Writing Accomplishment Statements
Before you write your resume, review each of your previous jobs, what you did in each one and what you accomplished. An accomplishment has three parts:
- the problem that you helped the organization solve
- the actions you took
- the outcome
Build a list of as many of your accomplishments as you can. This will help you when and if you choose to tailor your resume to a particular job that interests you. Identifying and writing out your accomplishments also helps you see what an outstanding performer you are!
Examples of Accomplishments
Financial savings or gain:
- Did you save your organization money or time while working on a project? How much, and how did you do that?
- How much have you generated in sales? How does that compare to your co-workers?
- Have you worked on a program that improved results by a certain percentage?
- Did you complete a higher percentage of your assigned tasks or work more productively than your peers?
- Did profits, revenues, or sales increase because of your efforts? If so, by how much?
- Did you save time with a process you created, automated, or redesigned?
Points of difference:
- Was there something exceptional about your work or your team's work?
- What accomplishment are you the most proud of at each job?
- How do you hope they will remember you?
- Did you break a record, set a new standard, or outperform a prior year or another organization?
- What did you do that was different from others who held the same position?
- Were you assigned a special project?
- Did you work on events? How did they turn out? Did they come in under budget?
- Did you do something beyond the normal scope of your responsibility?
- Was your location or department better or different from a similar location or department elsewhere in the company?
Writing the Statements
For each accomplishment, there is a story about the problem you solved that you can tell during an interview. An accomplishments statement is structured to highlight the action you took and the outcome of that action.
The following examples illustrate how an accomplishments statement is structured:
- Managed newly created southeastern sales territory, doubling annual revenues in first full year to $8 million.
- Organized and led cross-functional team to reduce new product production cycle schedule, shaving five months from release of new product line and generating unplanned $3 million in first year of operation.
- Managed planning and integration of new MIS system, reducing annual expenses by $5 million
Use Action Verbs
In writing accomplishment statements, use active verbs such as planned, managed, organized, and researched. View a sample list of action verbs.
Tailor Your Resume with Accomplishments
One size does not fit all. Tailoring your resume to specific job requirements sets you apart from other job seekers relying on a single resume. A powerful resume clearly shows the recruiter and hiring manager that you can successfully take on the job they are seeking to fill.

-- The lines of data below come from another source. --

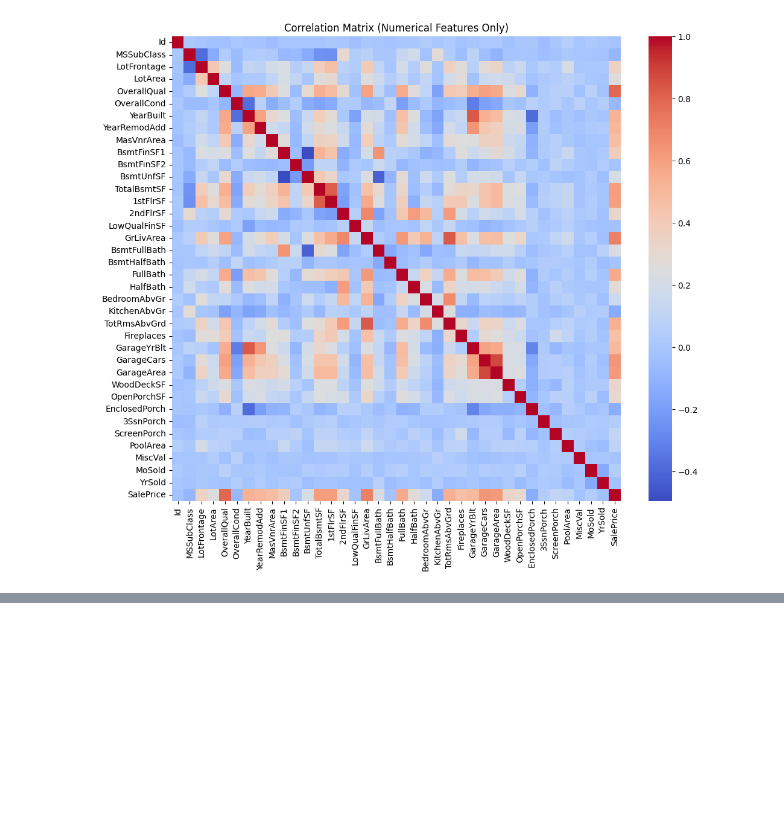
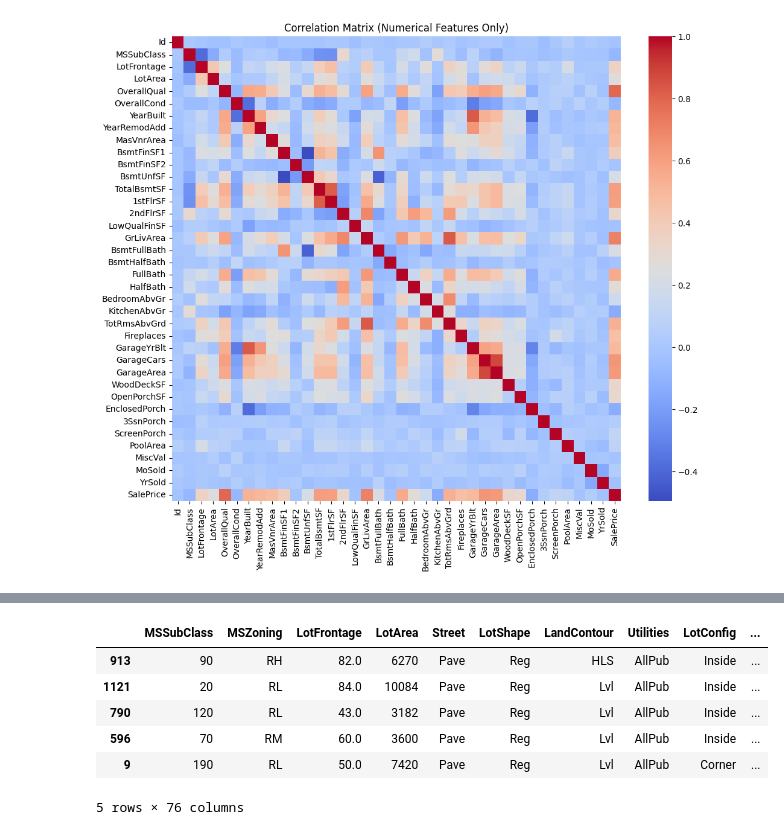
Before and after one commit to Estomihi100103/House-Prices-Kelompok-2, a Jupyter notebook: house_price.ipynb, the cells around one changed output, grey strips where cells are left out. Saved outputs shown, nothing was run; the diff lists cells and outputs as text; code cells hidden in the pictures; blank space fills up the shorter version.

```diff
--- a/house_price.ipynb
+++ b/house_price.ipynb
@@ -238,0 +326,10 @@ plt.show()
+# %%
+df.sample(5)
+# %% [output]
+|  | MSSubClass | MSZoning | LotFrontage | LotArea | Street | LotShape | LandContour | Utilities | LotConfig | ... |
+| 913 | 90 | RH | 82.0 | 6270 | Pave | Reg | HLS | AllPub | Inside | ... |
+| 1121 | 20 | RL | 84.0 | 10084 | Pave | Reg | Lvl | AllPub | Inside | ... |
+| 790 | 120 | RL | 43.0 | 3182 | Pave | Reg | Lvl | AllPub | Inside | ... |
+| 596 | 70 | RM | 60.0 | 3600 | Pave | Reg | Lvl | AllPub | Inside | ... |
+| 9 | 190 | RL | 50.0 | 7420 | Pave | Reg | Lvl | AllPub | Corner | ... |
+5 rows × 76 columns
```
Also changed, not shown: parts of 11 cells of this notebook.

When preparing your resume for a specific job, focus on the qualifications the employer is seeking. Review the job posting or job description carefully to learn what the employer is looking for, what skills are required and what the job involves. Use those accomplishments that show that you can take on the job on day one. Note the key terms that are used as a clue to language you can use in your resume.
Not sure what skills are required to do your job successfully? Review the description of your job in O*Net. Included in the information about each job is a list of the skills that are need to do the job successfully.